There is no hope

For sure, it is only the News of the World, so you don't actually expect it to get anything right. But this comment on the Pinzgauer Vector takes the biscuit:

He [Sgt Lee Johnson] attempted to reinforce the old army banger himself with Kevlar armour plates. But he had to throw them out again because there wasn't room left for him to get into the cab with his own helmet and kit on.
War reporter Stephen Grey reveals how Jonno had told him, "I don't feel safe in this" days before he died. "Everyone 'bastardized' their Vectors. It was almost a kit car," says Grey. "Unlike the American's Humvees, they had a crucial design flaw which made the driver or front passenger particularly vulnerable to being killed if the vehicle struck a mine."

Er … excuse me. The Vector was a brand new vehicle, chosen specifically by the Army as its preferred design for a protected patrol vehicle for use in Afghanistan.

However, the NOTW's agenda is clear with the title of its piece, which declares: "Sergeant's last email to fiancee shames MPs who short-change our soldiers". Says the paper: "It was Jonno's love of the army—despite the lack of proper equipment and public apathy back home—that put him in that deathtrap Vector at that moment." It then adds:

But the people who should kick themselves over this eager and loyal soldier’s death were safe back home in Parliament when Jonno was blown apart. The Vector design flaws and a dangerous lack of helicopters are just two examples from an appalling catalogue of chronic equipment shortages on the Afghan front line.
That first sentence is indeed true, but incomplete. This vehicle was the ARMY choice. The got it wrong. They made the wrong choice. But the MPs are rightly targeted, as we make plain here. Particularly in the frame is the Commons Defence Committee, which has the specific brief to watch over the military.

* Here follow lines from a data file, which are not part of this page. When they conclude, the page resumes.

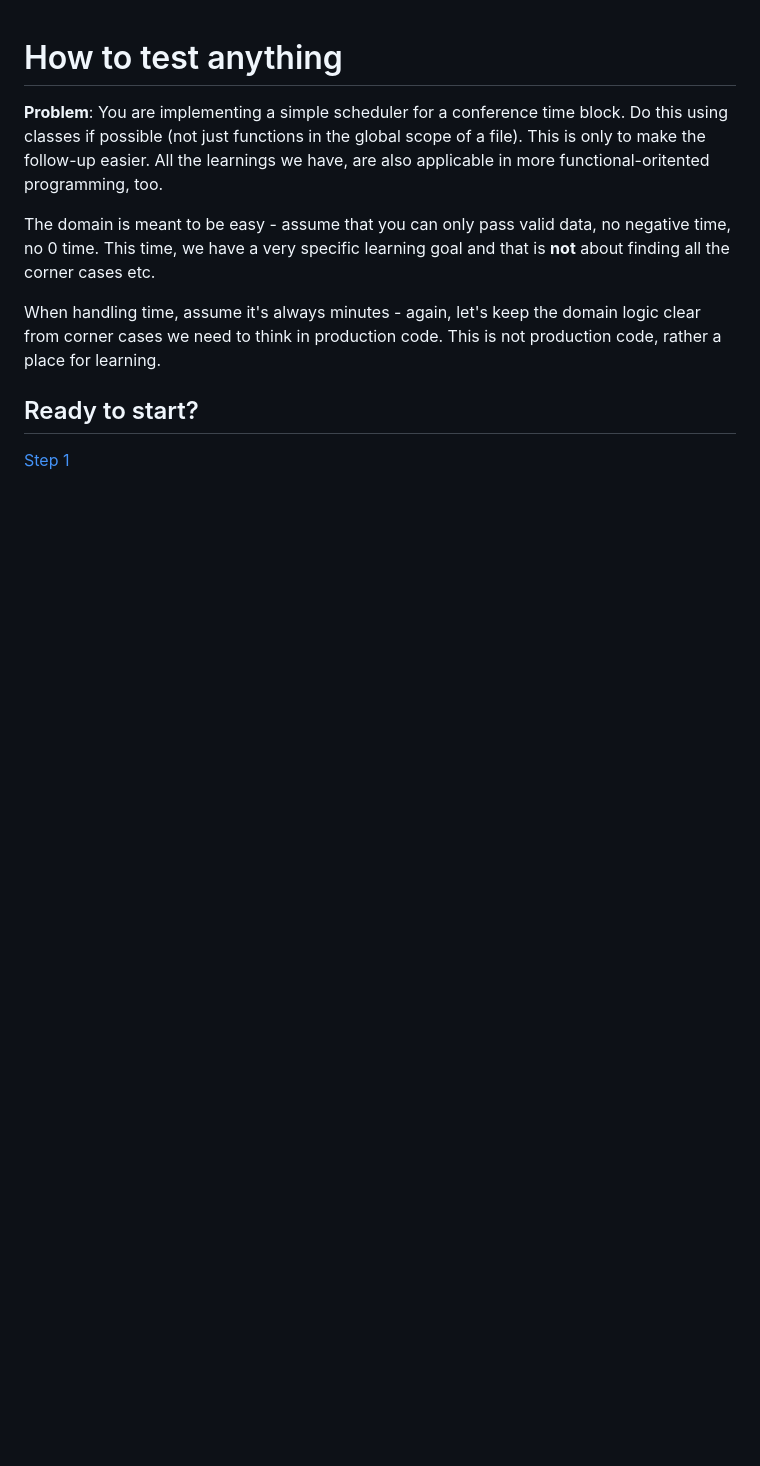
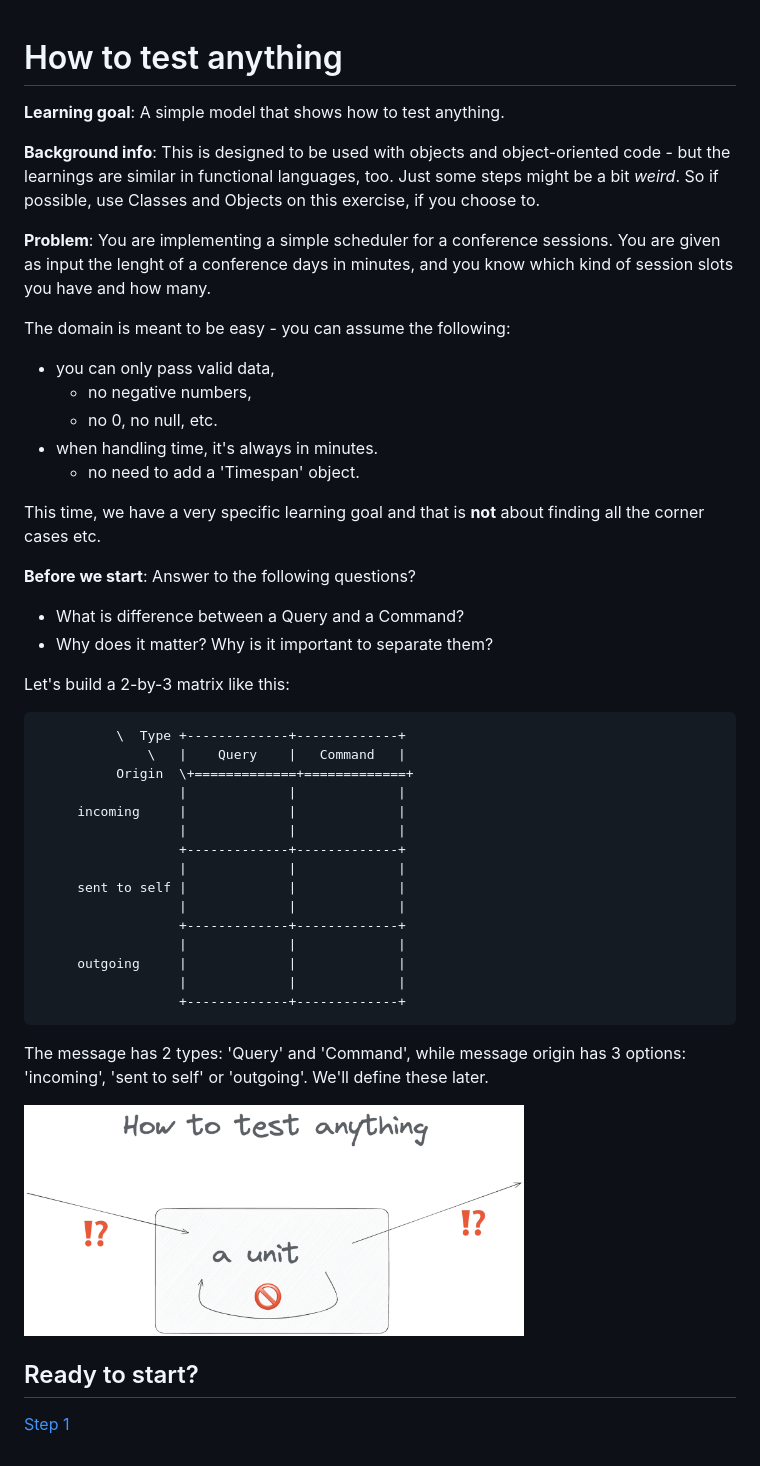
Before and after one commit to rinkkasatiainen/conference-examples, a Markdown page: how-to-test-anything/README.md, the part around the change. Rendered like a GitHub page; pictures changed too: how-to-test-anything/how-to-test-anything-visual.png (added); blank space fills up the shorter version.

````diff
--- a/how-to-test-anything/README.md
+++ b/how-to-test-anything/README.md
@@ -1,14 +1,52 @@
 # How to test anything
 
-**Problem**: You are implementing a simple scheduler for a conference time block.
-Do this using classes if possible (not just functions in the global scope of a file).
-This is only to make the follow-up easier. All the learnings we have, are also applicable in more functional-oritented programming, too.
+**Learning goal**: A simple model that shows how to test anything.
 
-The domain is meant to be easy - assume that you can only pass valid data, no negative time, no 0 time. This time,
-we have a very specific learning goal and that is **not** about finding all the corner cases etc.
+**Background info**: This is designed to be used with objects and object-oriented code - but the learnings
+are similar in functional languages, too. Just some steps might be a bit _weird_. So if possible, use Classes and
+Objects on this exercise, if you choose to.
 
-When handling time, assume it's always minutes - again, let's keep the domain logic clear from corner cases we need to
-think in production code. This is not production code, rather a place for learning.
+**Problem**: You are implementing a simple scheduler for a conference sessions. You are given as input the lenght of a
+conference days in minutes, and you know which kind of session slots you have and how many.
+
+The domain is meant to be easy - you can assume the following:
+- you can only pass valid data,
+  - no negative numbers,
+  - no 0, no null, etc.
+- when handling time, it's always in minutes.
+  - no need to add a 'Timespan' object.
+
+This time, we have a very specific learning goal and that is **not** about finding all the corner cases etc.
+
+**Before we start**: Answer to the following questions?
+- What is difference between a Query and a Command?
+- Why does it matter? Why is it important to separate them?
+
+Let's build a 2-by-3 matrix like this:
+
+```
+          \  Type +-------------+-------------+
+              \   |    Query    |   Command   |
+          Origin  \+=============+=============+
+                  |             |             |
+     incoming     |             |             |
+                  |             |             |
+                  +-------------+-------------+
+                  |             |             |
+     sent to self |             |             |
+                  |             |             |
+                  +-------------+-------------+
+                  |             |             |
+     outgoing     |             |             |
+                  |             |             |
+                  +-------------+-------------+
+```
+
+The message has 2 types: 'Query' and 'Command', while message origin has 3 options:
+'incoming', 'sent to self' or 'outgoing'. We'll define these later.
+
+
+<img src="./how-to-test-anything-visual.png" width="500" height="300" style="object-fit: contain;" />
 
 ## Ready to start?
 [Step 1](./step1.md)
````
Also changed, not shown: 00-setup-your-test-env/README.md (added, +31 -0 lines), 00-setup-your-test-env/javascript/README.md (added, +28 -0 lines), README.md (+8 -1 lines), how-to-test-anything/step1.md (+2 -0 lines), setup-your-test-env/README.md (deleted, +0 -5 lines), how-to-test-anything/how-to-test-anything-empty.png (added), 11 other files.
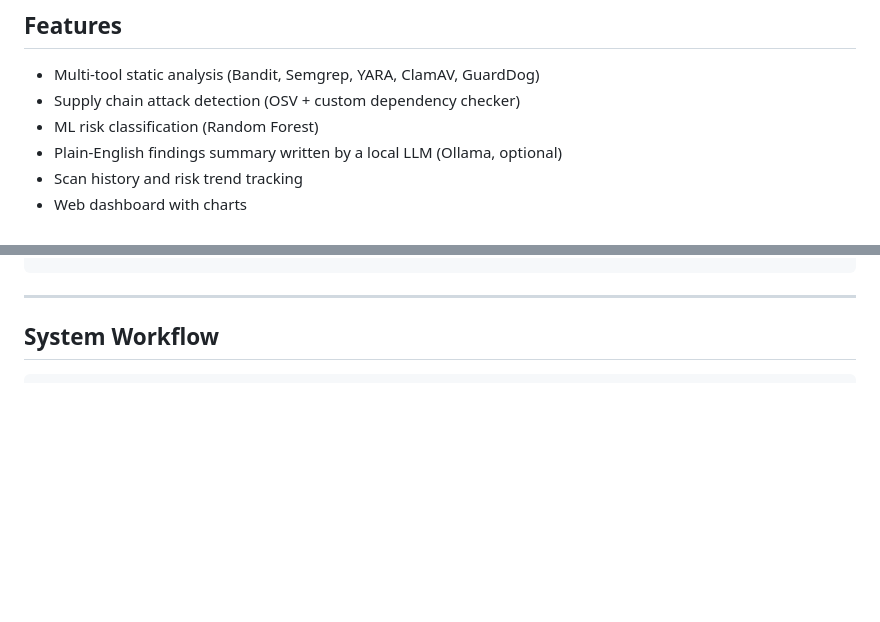
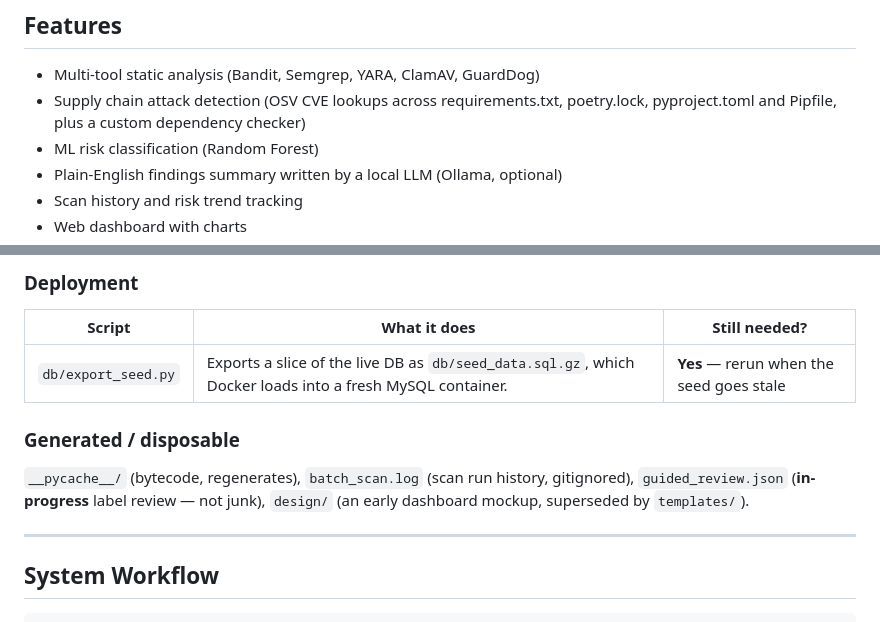
Before and after one commit to Skidotus/maldet, a Markdown page: README.md, 2 parts joined by grey strips. GitHub-like rendering; blank space fills up the shorter version.

```diff
--- a/README.md
+++ b/README.md
@@ -11,7 +11,7 @@ combined with machine learning (ML) risk classification.
 ## Features
 
 - Multi-tool static analysis (Bandit, Semgrep, YARA, ClamAV, GuardDog)
-- Supply chain attack detection (OSV + custom dependency checker)
+- Supply chain attack detection (OSV CVE lookups across requirements.txt, poetry.lock, pyproject.toml and Pipfile, plus a custom dependency checker)
 - ML risk classification (Random Forest)
 - Plain-English findings summary written by a local LLM (Ollama, optional)
 - Scan history and risk trend tracking
@@ -381,3 +421,14 @@ maldet/
+### Deployment
+
+| Script | What it does | Still needed? |
+|---|---|---|
+| `db/export_seed.py` | Exports a slice of the live DB as `db/seed_data.sql.gz`, which Docker loads into a fresh MySQL container. | **Yes** — rerun when the seed goes stale |
+
+### Generated / disposable
+
+`__pycache__/` (bytecode, regenerates), `batch_scan.log` (scan run history, gitignored),
+`guided_review.json` (**in-progress** label review — not junk), `design/` (an early
+dashboard mockup, superseded by `templates/`).
 
 ---
 
```
Also changed, not shown: other parts of README.md (+57 -17 lines).
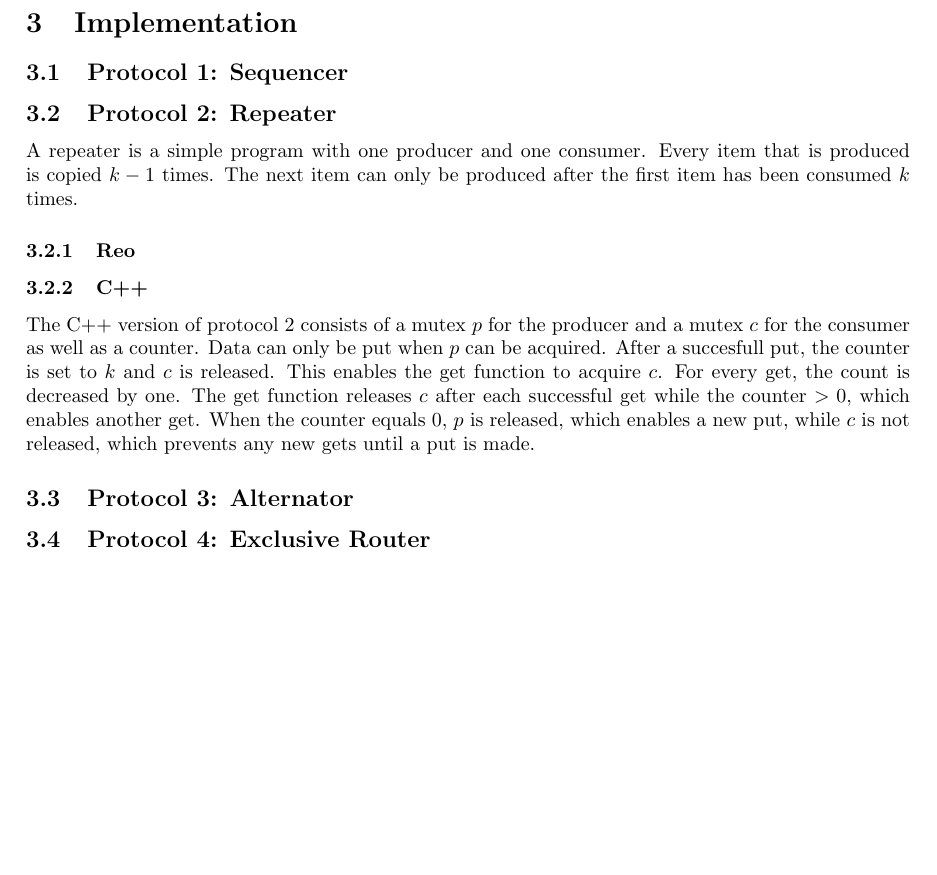
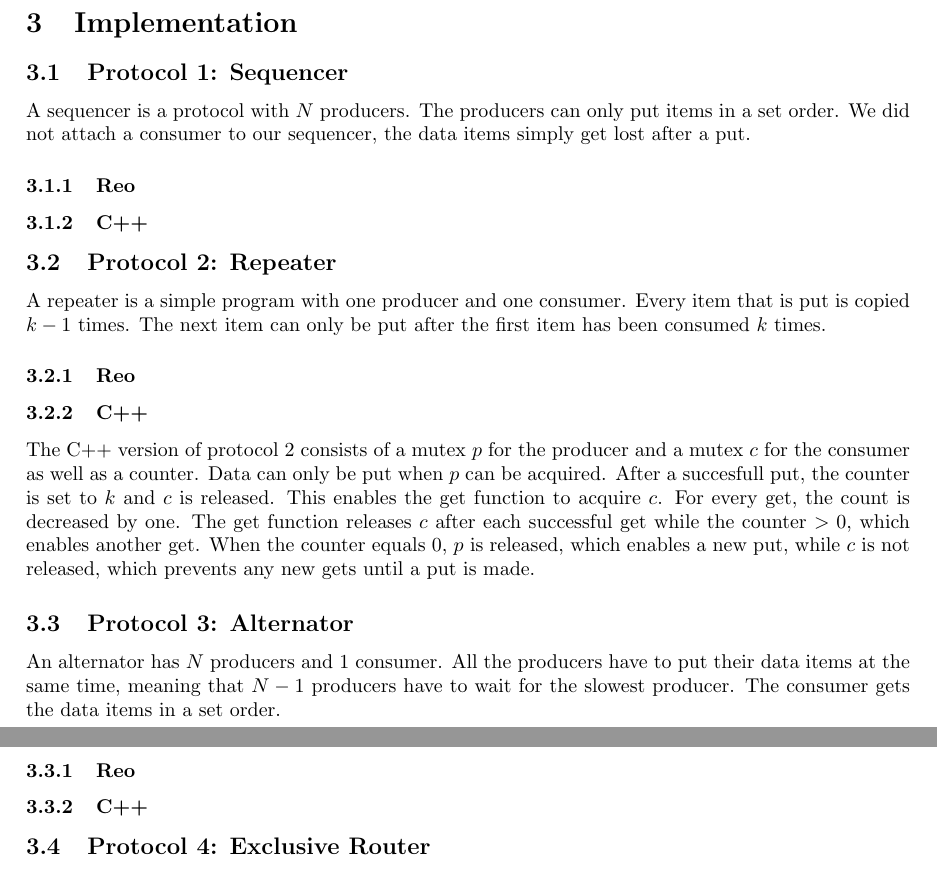
Before and after one commit to Lojueusainsusbe/ReoBenchmark, a LaTeX document (report/main.tex): part of page 1 of 2 before the commit and two parts of pages 1 and 2 of 3 after it, the two joined at a grey line, cut so that both start at the same text, the shorter picture padded with empty space. Compiled offline with pdfLaTeX.

Commit message:
wat tekst aan implementatie toegevoegd

```diff
--- a/report/main.tex
+++ b/report/main.tex
@@ -23,16 +23,27 @@
 
 \section{Implementation}
 \subsection{Protocol 1: Sequencer}
+A sequencer is a protocol with $N$ producers. The producers can only put items in a set order. We did not attach a consumer to our sequencer, the data items simply get lost after a put.
+
+\subsubsection{Reo}
+
+\subsubsection{C++}
 
 \subsection{Protocol 2: Repeater}
 A repeater is a simple program with one producer and one consumer.
-Every item that is produced is copied $k-1$ times.
-The next item can only be produced after the first item has been consumed $k$ times.
+Every item that is put is copied $k-1$ times.
+The next item can only be put after the first item has been consumed $k$ times.
 \subsubsection{Reo}
 
 \subsubsection{C++} %wellicht een tikkeltje te uitgebreidt?
 The C++ version of protocol 2 consists of a mutex $p$ for the producer and a mutex $c$ for the consumer as well as a counter. Data can only be put when $p$ can be acquired. After a succesfull put, the counter is set to $k$ and $c$ is released. This enables the get function to acquire $c$. For every get, the count is decreased by one. The get function releases $c$ after each successful get while the counter $> 0$, which enables another get. When the counter equals 0, $p$ is released, which enables a new put, while $c$ is not released, which prevents any new gets until a put is made.
 
 \subsection{Protocol 3: Alternator}
+An alternator has $N$ producers and 1 consumer. All the producers have to put their data items at the same time, meaning that $N-1$ producers have to wait for the slowest producer. The consumer gets the data items in a set order.
+
+\subsubsection{Reo}
+
+\subsubsection{C++}
+
 
 \subsection{Protocol 4: Exclusive Router}
```
Also changed, not shown: report/main.tex (4 more changed lines).
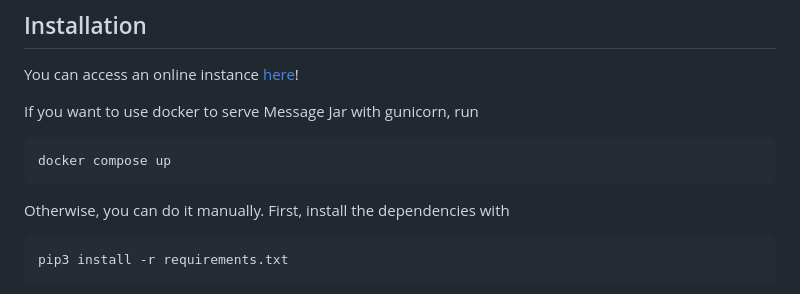
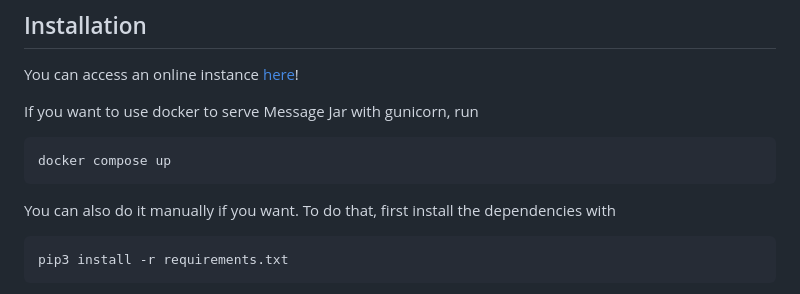
Before and after one commit to gavhu10/MessageJar, a Markdown page: README.md, the part around the change. GitHub-like rendering.

````diff
--- a/README.md
+++ b/README.md
@@ -20,8 +20,8 @@ If you want to use docker to serve Message Jar with gunicorn, run
 docker compose up
 ```
 
-Otherwise, you can do it manually.
-First, install the dependencies with
+You can also do it manually if you want.
+To do that, first install the dependencies with
 
 ```bash
 pip3 install -r requirements.txt
````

It failed in its duty, but above all, the procurement of the Vector was a criminally stupid decision, made by Army procurement "experts" who should have known better.

But never mind, shadow defence secretary Dr Liam Fox is on the case. He declares: "The government has never invested in or procured a full range of modern vehicles which give adequate agility and protection to our armed forces."

And how many times did he complain about the Vector? It seems to us that his a only complaint was that the Vectors were not being delivered fast enough.

But, with newspapers like the NOTW around, no one will ever know any different.